Black Panther Protest
In 1969, due to two end-of-decade
events, the nation’s spotlight was aimed on the New Haven, Connecticut,
singeing a hole in the Black Panther Party headquarters.
On April 2, 1969, 21 Panther
members were arrested and charged with conspiracy to blow up the New
York Botanical Gardens and several department stores, and to assassinate
police officers. The following month on May 21, the slain body of Alex
Rackley, Black Panther Party member, was discovered in a swamp in Middlefield,
Connecticut. FBI agents and New Haven Police officials wasted no time
and raided the Panther's headquarters, searching for evidence. That
same day, eight of the local chapter's members and the party's notorious
national chairman, Bobby Seale, were arrested and charged with murder,
kidnapping, and conspiracy.
A group of Northeastern University
students sympathized with the plight of the Black Panthers and wanted
to demonstrate their support to the Boston community. In April 1970,
the Black Panther Support Group formed on Northeastern’s campus.
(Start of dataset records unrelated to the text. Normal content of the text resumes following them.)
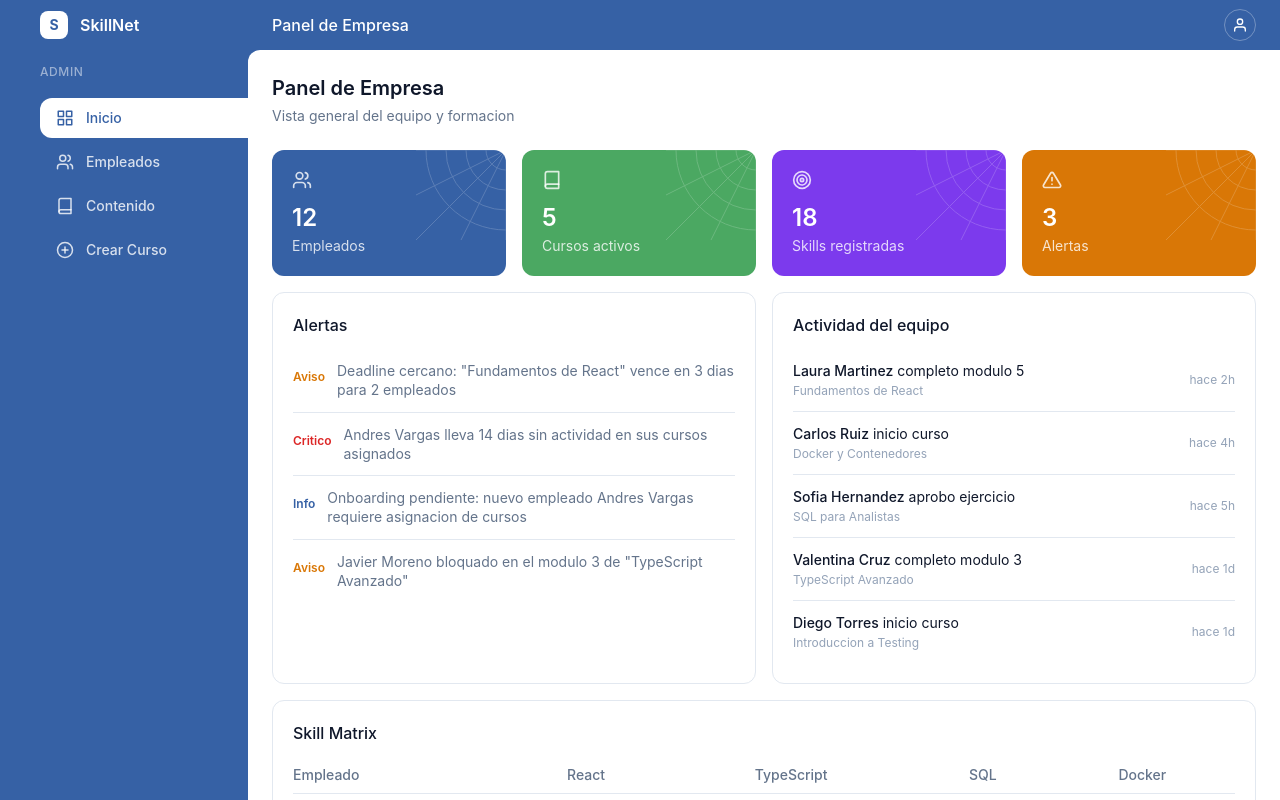
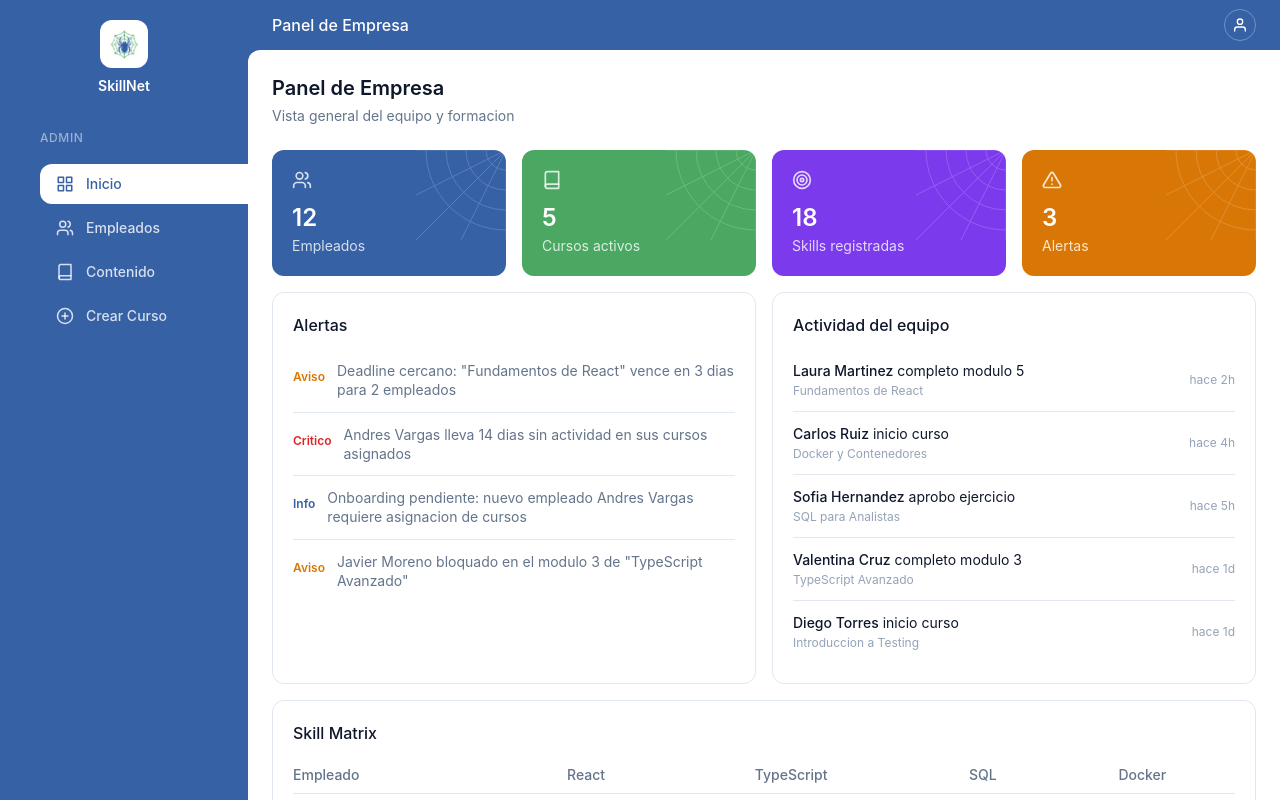
Before and after one commit to ANFAIA/SkillNet, a React (Vite) app in the folder apps/skillnet-web/: page /admin in a window 1280 px wide. Shown: the top 800 px of the page. Built offline with nearby package versions, Linux system fonts and the light colour scheme.

Commit message:
feat(web): use real SkillNet logo in both sidebars

```diff
--- a/apps/skillnet-web/src/components/layout/AdminSidebar.tsx
+++ b/apps/skillnet-web/src/components/layout/AdminSidebar.tsx
@@ -58,11 +58,11 @@ export function AdminSidebar() {
   return (
     <aside className="fixed left-0 top-0 bottom-0 w-[248px] bg-primary flex flex-col z-20">
       {/* Logo */}
-      <div className="flex items-center gap-3 px-10 h-[50px]">
-        <div className="w-7 h-7 bg-white rounded-lg flex items-center justify-center">
-          <span className="text-primary text-sm font-bold leading-none">S</span>
+      <div className="flex flex-col items-center py-5 gap-2">
+        <div className="w-12 h-12 bg-white rounded-xl flex items-center justify-center p-1">
+          <img src="/logo.png" alt="SkillNet" className="w-full h-full object-contain" />
         </div>
-        <span className="text-white text-base font-semibold">SkillNet</span>
+        <span className="text-white text-sm font-semibold">SkillNet</span>
       </div>
 
       {/* Role label */}
--- a/apps/skillnet-web/src/components/layout/Sidebar.tsx
+++ b/apps/skillnet-web/src/components/layout/Sidebar.tsx
@@ -51,11 +51,11 @@ export function Sidebar() {
   return (
     <aside className="fixed left-0 top-0 bottom-0 w-[248px] bg-primary flex flex-col z-20">
       {/* Logo */}
-      <div className="flex items-center gap-3 px-10 h-[50px]">
-        <div className="w-7 h-7 bg-white rounded-lg flex items-center justify-center">
-          <span className="text-primary text-sm font-bold leading-none">S</span>
+      <div className="flex flex-col items-center py-5 gap-2">
+        <div className="w-12 h-12 bg-white rounded-xl flex items-center justify-center p-1">
+          <img src="/logo.png" alt="SkillNet" className="w-full h-full object-contain" />
         </div>
-        <span className="text-white text-base font-semibold">SkillNet</span>
+        <span className="text-white text-sm font-semibold">SkillNet</span>
       </div>
 
       {/* Nav */}
```
Also changed, not shown: apps/skillnet-web/public/logo.png (added).
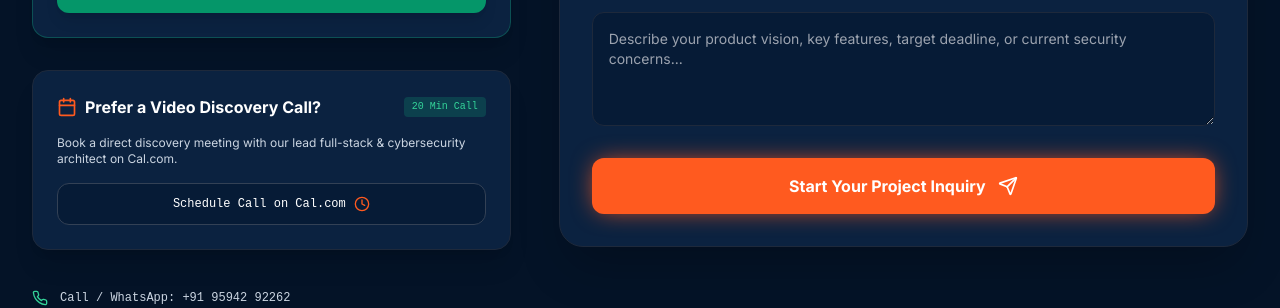
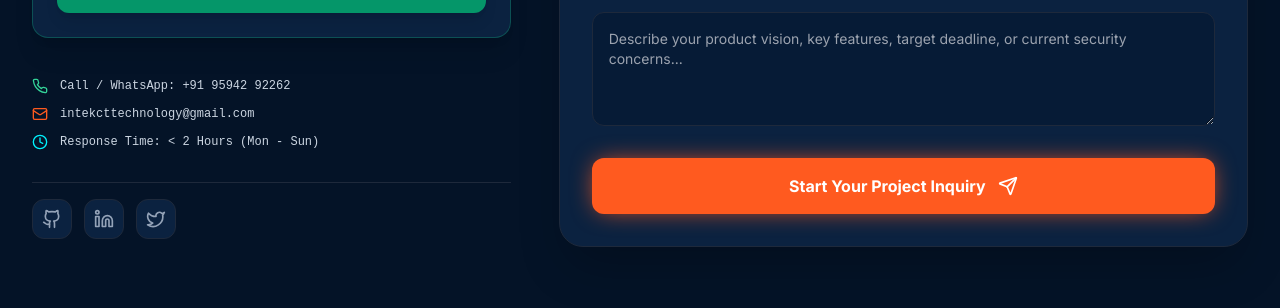
Before and after one commit to Intekhab-Ansari/intekCT-Technology, a Next.js app: page /contact in a window 1280 px wide. Shown: the part 830-1138 px from the top of the page. Built offline with nearby package versions, Linux system fonts and the light colour scheme; no server answers.

Commit message:
feat: remove Cal.com video discovery call card from contact section

```diff
--- a/components/ContactSection.tsx
+++ b/components/ContactSection.tsx
@@ -135,33 +135,6 @@ const ContactFormInner: React.FC = () => {
               >
                 <MessageSquare className="w-4 h-4" />
                 <span>Chat on WhatsApp: +91 9594292262</span>
-              </a>
-            </div>
-
-            {/* Instant Calendar Booking Box */}
-            <div className="rounded-2xl bg-[#0B2240] border border-slate-800 p-6 space-y-4 shadow-xl">
-              <div className="flex items-center justify-between">
-                <div className="flex items-center gap-2 text-white font-bold text-base">
-                  <Calendar className="w-5 h-5 text-[#FF5A1F]" />
-                  <span>Prefer a Video Discovery Call?</span>
-                </div>
-                <span className="text-[10px] font-mono text-emerald-400 px-2 py-0.5 rounded bg-emerald-500/20">
-                  20 Min Call
-                </span>
-              </div>
-
-              <p className="text-xs text-slate-300">
-                Book a direct discovery meeting with our lead full-stack & cybersecurity architect on Cal.com.
-              </p>
-
-              <a
-                href={companyData.calendlyUrl}
-                target="_blank"
-                rel="noopener noreferrer"
-                className="w-full flex items-center justify-center gap-2 py-3 px-5 rounded-xl bg-[#061B36] hover:bg-[#082245] text-white font-mono text-xs border border-slate-700 hover:border-[#FF5A1F] transition-colors"
-              >
-                <span>Schedule Call on Cal.com</span>
-                <Clock className="w-4 h-4 text-[#FF5A1F]" />
               </a>
             </div>
 
--- a/lib/ai-provider.ts
+++ b/lib/ai-provider.ts
@@ -112,9 +112,10 @@ export async function generateAIResponse(messages: ChatMessage[]): Promise<strin
   }
 
   if (lastUserMessage.includes("book") || lastUserMessage.includes("contact") || lastUserMessage.includes("call") || lastUserMessage.includes("hire") || lastUserMessage.includes("demo")) {
-    return "Awesome! We'd love to partner with you. You can schedule a 20-minute discovery call directly with our lead architects here:\n\n" +
-      "🔗 **[Book a Project Discovery Call](https://cal.com/intekct/project-discovery)**\n\n" +
-      "Or fill out our contact form on the page below and we will get back to you within 2 hours!";
+    return "Awesome! We'd love to partner with you. You can connect with us directly:\n\n" +
+      "📱 **WhatsApp / Call**: [+91 95942 92262](https://wa.me/919594292262)\n" +
+      "✉️ **Email**: intekcttechnology@gmail.com\n\n" +
+      "Or fill out our contact form on the page and we will get back to you within 2 hours!";
   }
 
   return "Welcome to IntekCT! I am your AI Assistant capability demo.\n\n" +
```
The organization's mission was to educate students, increasing their
understanding of the trials of Bobby Seale, the New York 21, and the
Black Panther Party. One of their first actions was to name April 14th
Bobby Seale Day. The group also strived to tie Northeastern to its surrounding
community by initiating a campaign to provide funds and supplies for
a medical center in Roxbury and by proposing to Northeastern’s
Student Council to start a hot breakfast program for children in Roxbury
On the afternoon of April
7, the Black Panther Support Group’s agenda became evident. Carrying
“Free the Panthers” signs and chanting revolutionary slogans,
70 Northeastern students marched from Krentzman Quad through downtown
Boston to Post Office Square, the city-wide protest’s first meeting
point. There, the students were joined by 1,930 other protesters who
also wished to demonstrate support for the Black Panthers during the
New Haven murder trials.
The crowd of 2,000 stood
in Post Office Square listening attentively to Doug Miranda, former
chairman of the Boston Black Panther Party, and Artie Seale, wife of
Bobby Seale, urging them to take action. Demonstrators then marched
to Boston Police Headquarters on Berkeley Street. Boston’s Tactical
Police force surrounded the area, and plainclothes officers were in
evidence in the midst of the crowd. As the rally culminated at Boston
University’s Sherman Union, marchers pledged to continue the struggle.